_WHAT YOU HAVE TO DO_. Exactly as written, return every line of the data below apart from the pictures.

───── THE INPUT

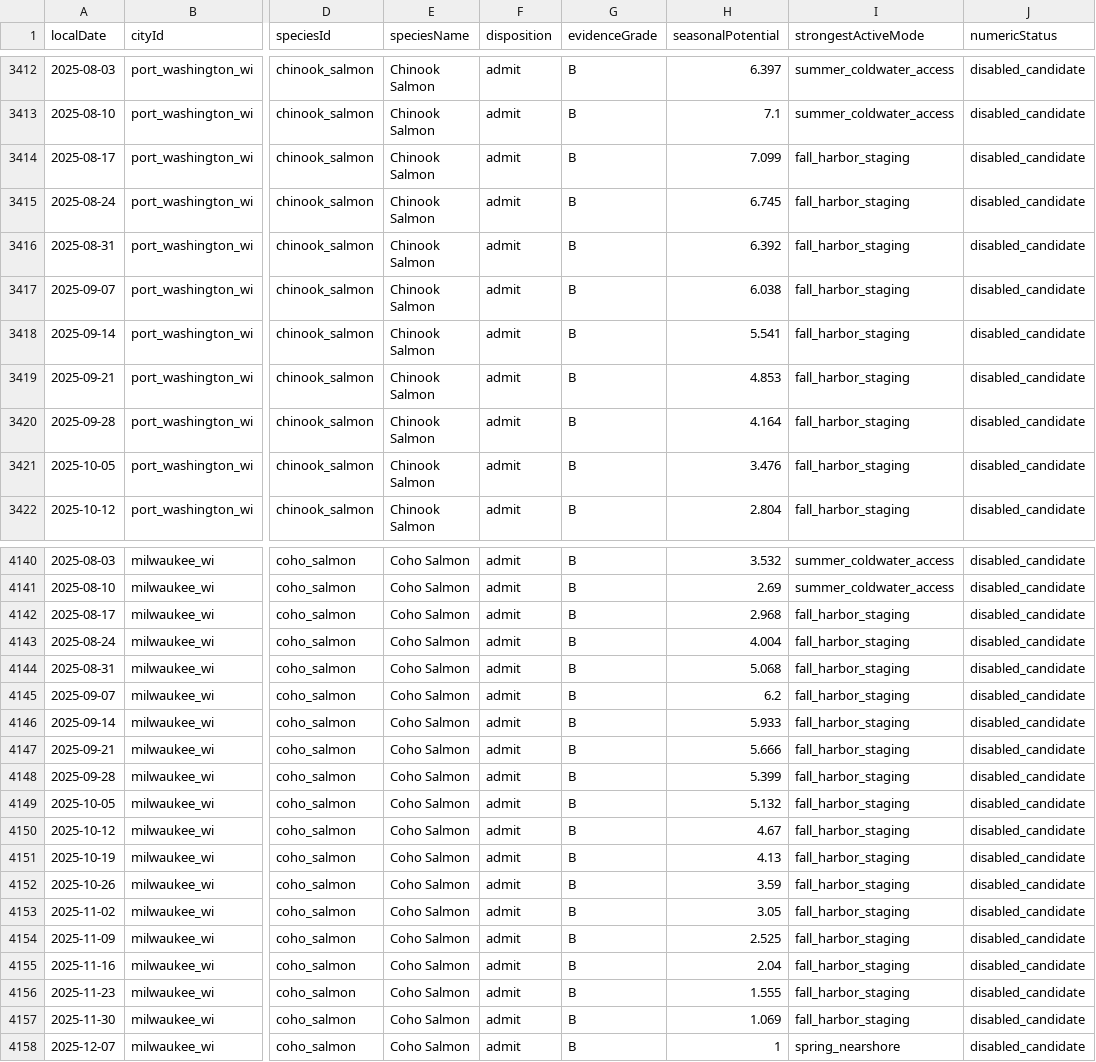
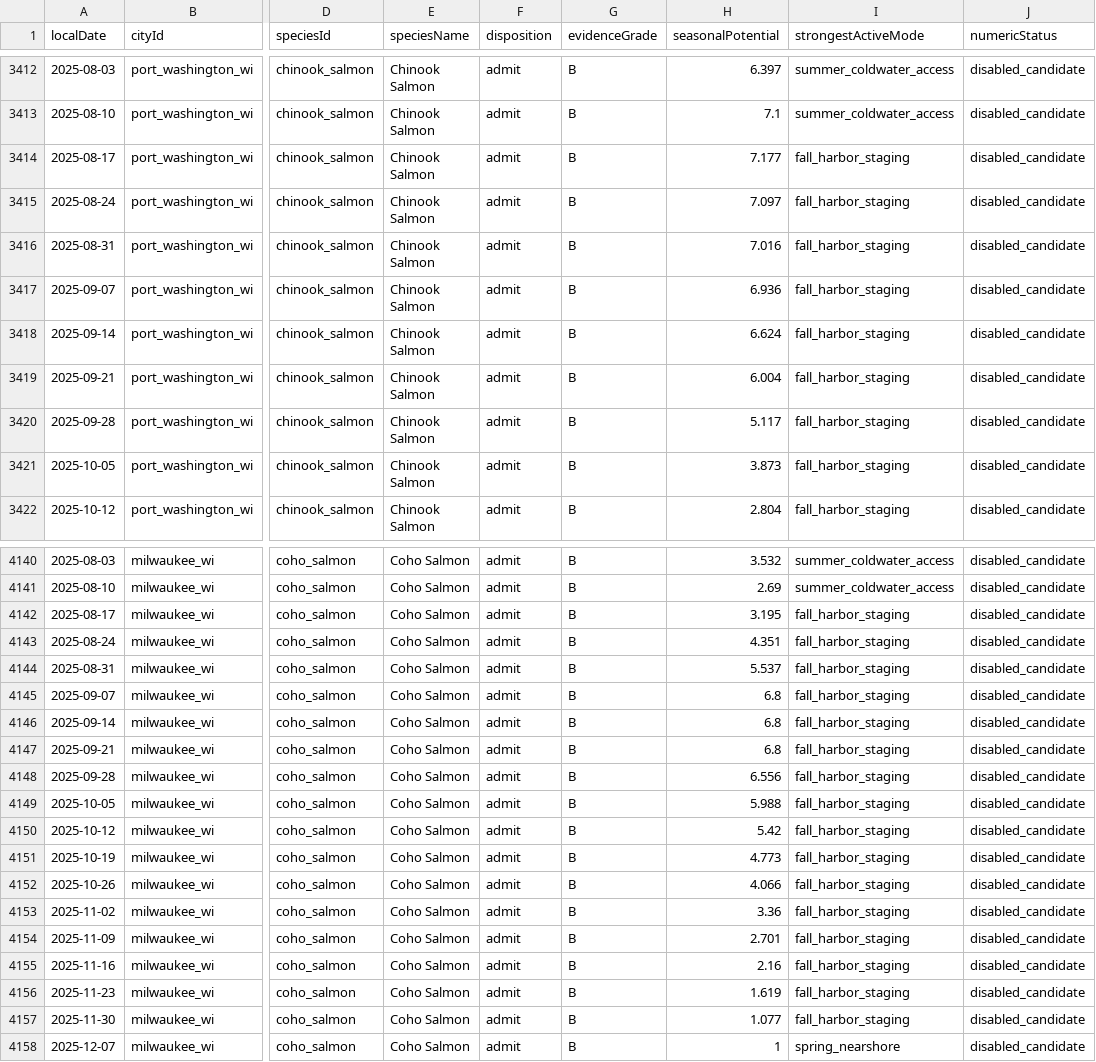
Before and after one commit to bkentros/TightLines-AI-V1, a CSV file: TightLinesAI/docs/onboarding/piercast/scoring-v3-pass1/full-year-weekly-review.csv, drawn as a sheet; only a part is shown, gaps mark what is left out; the diff covers the shown part only; the diff names each change by its address in the sheet, - before the commit and + after, or states it on an @@ line.

```diff
--- a/TightLinesAI/docs/onboarding/piercast/scoring-v3-pass1/full-year-weekly-review.csv
+++ b/TightLinesAI/docs/onboarding/piercast/scoring-v3-pass1/full-year-weekly-review.csv
-H3414 (seasonalPotential): 7.099
+H3414 (seasonalPotential): 7.177
-H3415 (seasonalPotential): 6.745
+H3415 (seasonalPotential): 7.097
-H3416 (seasonalPotential): 6.392
+H3416 (seasonalPotential): 7.016
-H3417 (seasonalPotential): 6.038
+H3417 (seasonalPotential): 6.936
-H3418 (seasonalPotential): 5.541
+H3418 (seasonalPotential): 6.624
-H3419 (seasonalPotential): 4.853
+H3419 (seasonalPotential): 6.004
-H3420 (seasonalPotential): 4.164
+H3420 (seasonalPotential): 5.117
-H3421 (seasonalPotential): 3.476
+H3421 (seasonalPotential): 3.873
-H4142 (seasonalPotential): 2.968
+H4142 (seasonalPotential): 3.195
-H4143 (seasonalPotential): 4.004
+H4143 (seasonalPotential): 4.351
-H4144 (seasonalPotential): 5.068
+H4144 (seasonalPotential): 5.537
-H4145 (seasonalPotential): 6.2
+H4145 (seasonalPotential): 6.8
-H4146 (seasonalPotential): 5.933
+H4146 (seasonalPotential): 6.8
-H4147 (seasonalPotential): 5.666
+H4147 (seasonalPotential): 6.8
-H4148 (seasonalPotential): 5.399
+H4148 (seasonalPotential): 6.556
-H4149 (seasonalPotential): 5.132
+H4149 (seasonalPotential): 5.988
-H4150 (seasonalPotential): 4.67
+H4150 (seasonalPotential): 5.42
-H4151 (seasonalPotential): 4.13
+H4151 (seasonalPotential): 4.773
-H4152 (seasonalPotential): 3.59
+H4152 (seasonalPotential): 4.066
-H4153 (seasonalPotential): 3.05
+H4153 (seasonalPotential): 3.36
-H4154 (seasonalPotential): 2.525
+H4154 (seasonalPotential): 2.701
-H4155 (seasonalPotential): 2.04
+H4155 (seasonalPotential): 2.16
-H4156 (seasonalPotential): 1.555
+H4156 (seasonalPotential): 1.619
-H4157 (seasonalPotential): 1.069
+H4157 (seasonalPotential): 1.077
```
Also changed, not shown: 26 edited cells elsewhere in this file, TightLinesAI/docs/onboarding/piercast/scoring-v3-pass1/calibration-audit.csv, TightLinesAI/docs/onboarding/piercast/scoring-v3-pass2/pair-peak-summary.csv, 25 other files.
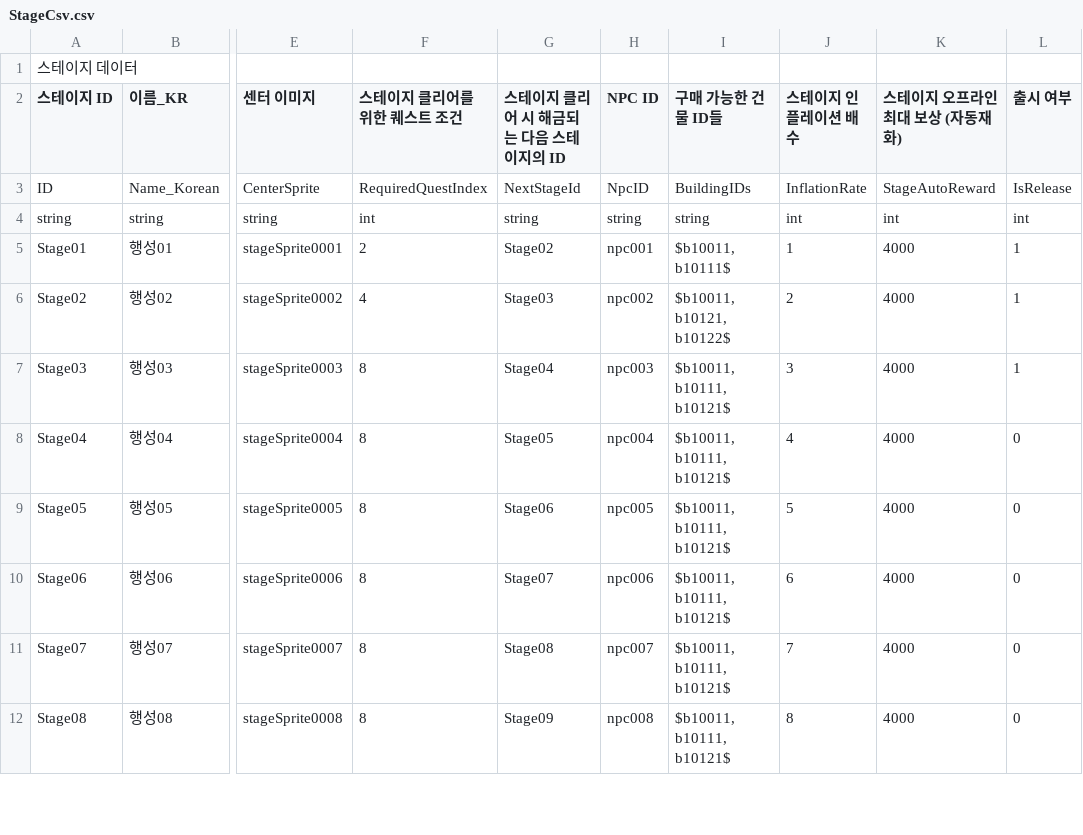
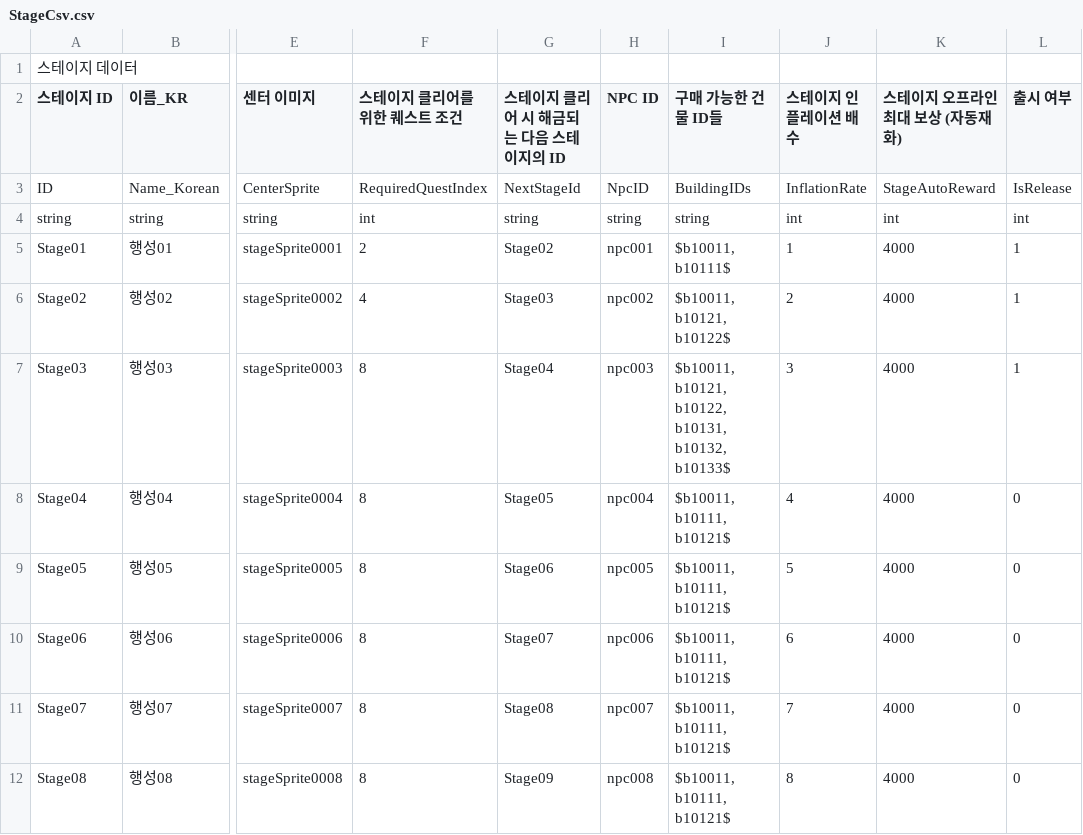
Before and after one commit to CGRJ2/UniMo-GardenOfStars, a CSV file: Assets/000WorkSpaces/JTW/Csvs/StageCsv.csv, drawn as a sheet; only a part is shown, gaps mark what is left out; the diff names each change by its address in the sheet, - before the commit and + after, or states it on an @@ line.

Commit message:
[Fix] b10121 건물 작업영역 위치 조정, Stage03 건물 데이터 업데이트

```diff
--- a/Assets/000WorkSpaces/JTW/Csvs/StageCsv.csv
+++ b/Assets/000WorkSpaces/JTW/Csvs/StageCsv.csv
-I7 (구매 가능한 건물 ID들): $b10011, b10111, b10121$
+I7 (구매 가능한 건물 ID들): $b10011, b10121, b10122, b10131, b10132, b10133$
```
Also changed, not shown: 1 other file.
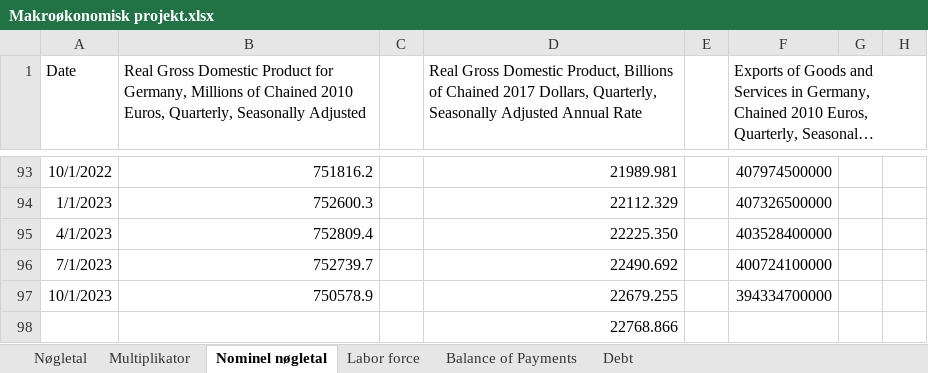
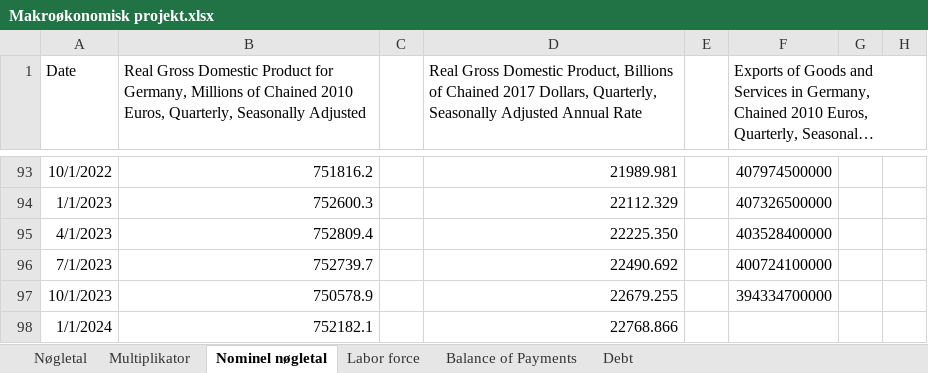
Before and after one commit to SimonHedegaard/projekteksamen, an Excel workbook: Makroøkonomisk projekt.xlsx, sheet Nominel nøgletal, drawn as a sheet; only a part is shown, gaps mark what is left out; long unchanged cells end in …; values as stored, in another font and other column widths than the file's, no borders; the diff names each change by its address in the sheet, - before the commit and + after, or states it on an @@ line.

Commit message:
mere excel

```diff
--- a/Makroøkonomisk projekt.xlsx (sheet Nominel nøgletal)
+++ b/Makroøkonomisk projekt.xlsx (sheet Nominel nøgletal)
-A98 (Date): (empty)
+A98 (Date): 1/1/2024
-B98: (empty)
+B98: 752182.1
```
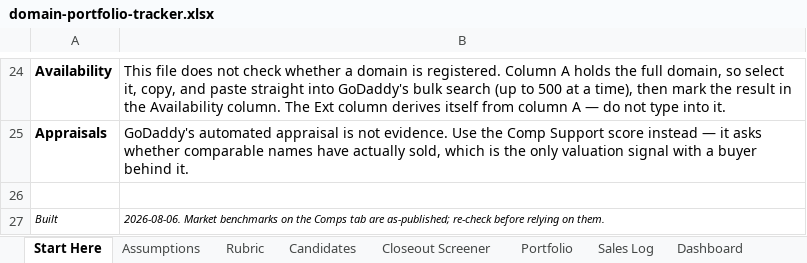
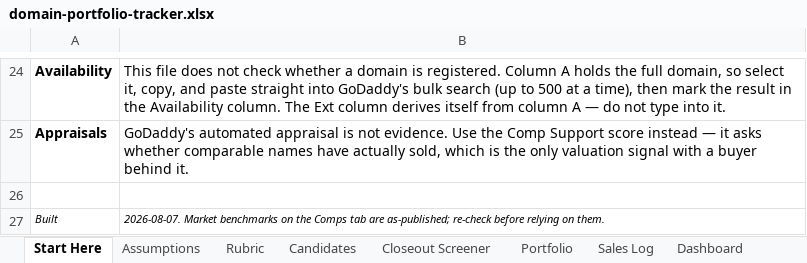
Before and after one commit to JohnnyBizz/AlphaEdge, an Excel workbook: domain-investing/domain-portfolio-tracker.xlsx, sheet Start Here, drawn as a sheet; only a part is shown, gaps mark what is left out; values as stored, in another font and other column widths than the file's, no borders; the diff names each change by its address in the sheet, - before the commit and + after, or states it on an @@ line.

```diff
--- a/domain-investing/domain-portfolio-tracker.xlsx (sheet Start Here)
+++ b/domain-investing/domain-portfolio-tracker.xlsx (sheet Start Here)
-B27: 2026-08-06. Market benchmarks…
+B27: 2026-08-07. Market benchmarks…
```
Also changed, not shown: sheet Rubric.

──────────

_RESPONSE TO THE EXERCISE_.
Before and after one commit to bkentros/TightLines-AI-V1, a CSV file: TightLinesAI/docs/onboarding/piercast/scoring-v3-pass1/full-year-weekly-review.csv, drawn as a sheet; only a part is shown, gaps mark what is left out; the diff covers the shown part only; the diff names each change by its address in the sheet, - before the commit and + after, or states it on an @@ line.

```diff
--- a/TightLinesAI/docs/onboarding/piercast/scoring-v3-pass1/full-year-weekly-review.csv
+++ b/TightLinesAI/docs/onboarding/piercast/scoring-v3-pass1/full-year-weekly-review.csv
-H3414 (seasonalPotential): 7.099
+H3414 (seasonalPotential): 7.177
-H3415 (seasonalPotential): 6.745
+H3415 (seasonalPotential): 7.097
-H3416 (seasonalPotential): 6.392
+H3416 (seasonalPotential): 7.016
-H3417 (seasonalPotential): 6.038
+H3417 (seasonalPotential): 6.936
-H3418 (seasonalPotential): 5.541
+H3418 (seasonalPotential): 6.624
-H3419 (seasonalPotential): 4.853
+H3419 (seasonalPotential): 6.004
-H3420 (seasonalPotential): 4.164
+H3420 (seasonalPotential): 5.117
-H3421 (seasonalPotential): 3.476
+H3421 (seasonalPotential): 3.873
-H4142 (seasonalPotential): 2.968
+H4142 (seasonalPotential): 3.195
-H4143 (seasonalPotential): 4.004
+H4143 (seasonalPotential): 4.351
-H4144 (seasonalPotential): 5.068
+H4144 (seasonalPotential): 5.537
-H4145 (seasonalPotential): 6.2
+H4145 (seasonalPotential): 6.8
-H4146 (seasonalPotential): 5.933
+H4146 (seasonalPotential): 6.8
-H4147 (seasonalPotential): 5.666
+H4147 (seasonalPotential): 6.8
-H4148 (seasonalPotential): 5.399
+H4148 (seasonalPotential): 6.556
-H4149 (seasonalPotential): 5.132
+H4149 (seasonalPotential): 5.988
-H4150 (seasonalPotential): 4.67
+H4150 (seasonalPotential): 5.42
-H4151 (seasonalPotential): 4.13
+H4151 (seasonalPotential): 4.773
-H4152 (seasonalPotential): 3.59
+H4152 (seasonalPotential): 4.066
-H4153 (seasonalPotential): 3.05
+H4153 (seasonalPotential): 3.36
-H4154 (seasonalPotential): 2.525
+H4154 (seasonalPotential): 2.701
-H4155 (seasonalPotential): 2.04
+H4155 (seasonalPotential): 2.16
-H4156 (seasonalPotential): 1.555
+H4156 (seasonalPotential): 1.619
-H4157 (seasonalPotential): 1.069
+H4157 (seasonalPotential): 1.077
```
Also changed, not shown: 26 edited cells elsewhere in this file, TightLinesAI/docs/onboarding/piercast/scoring-v3-pass1/calibration-audit.csv, TightLinesAI/docs/onboarding/piercast/scoring-v3-pass2/pair-peak-summary.csv, 25 other files.
Before and after one commit to CGRJ2/UniMo-GardenOfStars, a CSV file: Assets/000WorkSpaces/JTW/Csvs/StageCsv.csv, drawn as a sheet; only a part is shown, gaps mark what is left out; the diff names each change by its address in the sheet, - before the commit and + after, or states it on an @@ line.

Commit message:
[Fix] b10121 건물 작업영역 위치 조정, Stage03 건물 데이터 업데이트

```diff
--- a/Assets/000WorkSpaces/JTW/Csvs/StageCsv.csv
+++ b/Assets/000WorkSpaces/JTW/Csvs/StageCsv.csv
-I7 (구매 가능한 건물 ID들): $b10011, b10111, b10121$
+I7 (구매 가능한 건물 ID들): $b10011, b10121, b10122, b10131, b10132, b10133$
```
Also changed, not shown: 1 other file.
Before and after one commit to SimonHedegaard/projekteksamen, an Excel workbook: Makroøkonomisk projekt.xlsx, sheet Nominel nøgletal, drawn as a sheet; only a part is shown, gaps mark what is left out; long unchanged cells end in …; values as stored, in another font and other column widths than the file's, no borders; the diff names each change by its address in the sheet, - before the commit and + after, or states it on an @@ line.

Commit message:
mere excel

```diff
--- a/Makroøkonomisk projekt.xlsx (sheet Nominel nøgletal)
+++ b/Makroøkonomisk projekt.xlsx (sheet Nominel nøgletal)
-A98 (Date): (empty)
+A98 (Date): 1/1/2024
-B98: (empty)
+B98: 752182.1
```
Before and after one commit to JohnnyBizz/AlphaEdge, an Excel workbook: domain-investing/domain-portfolio-tracker.xlsx, sheet Start Here, drawn as a sheet; only a part is shown, gaps mark what is left out; values as stored, in another font and other column widths than the file's, no borders; the diff names each change by its address in the sheet, - before the commit and + after, or states it on an @@ line.

```diff
--- a/domain-investing/domain-portfolio-tracker.xlsx (sheet Start Here)
+++ b/domain-investing/domain-portfolio-tracker.xlsx (sheet Start Here)
-B27: 2026-08-06. Market benchmarks…
+B27: 2026-08-07. Market benchmarks…
```
Also changed, not shown: sheet Rubric.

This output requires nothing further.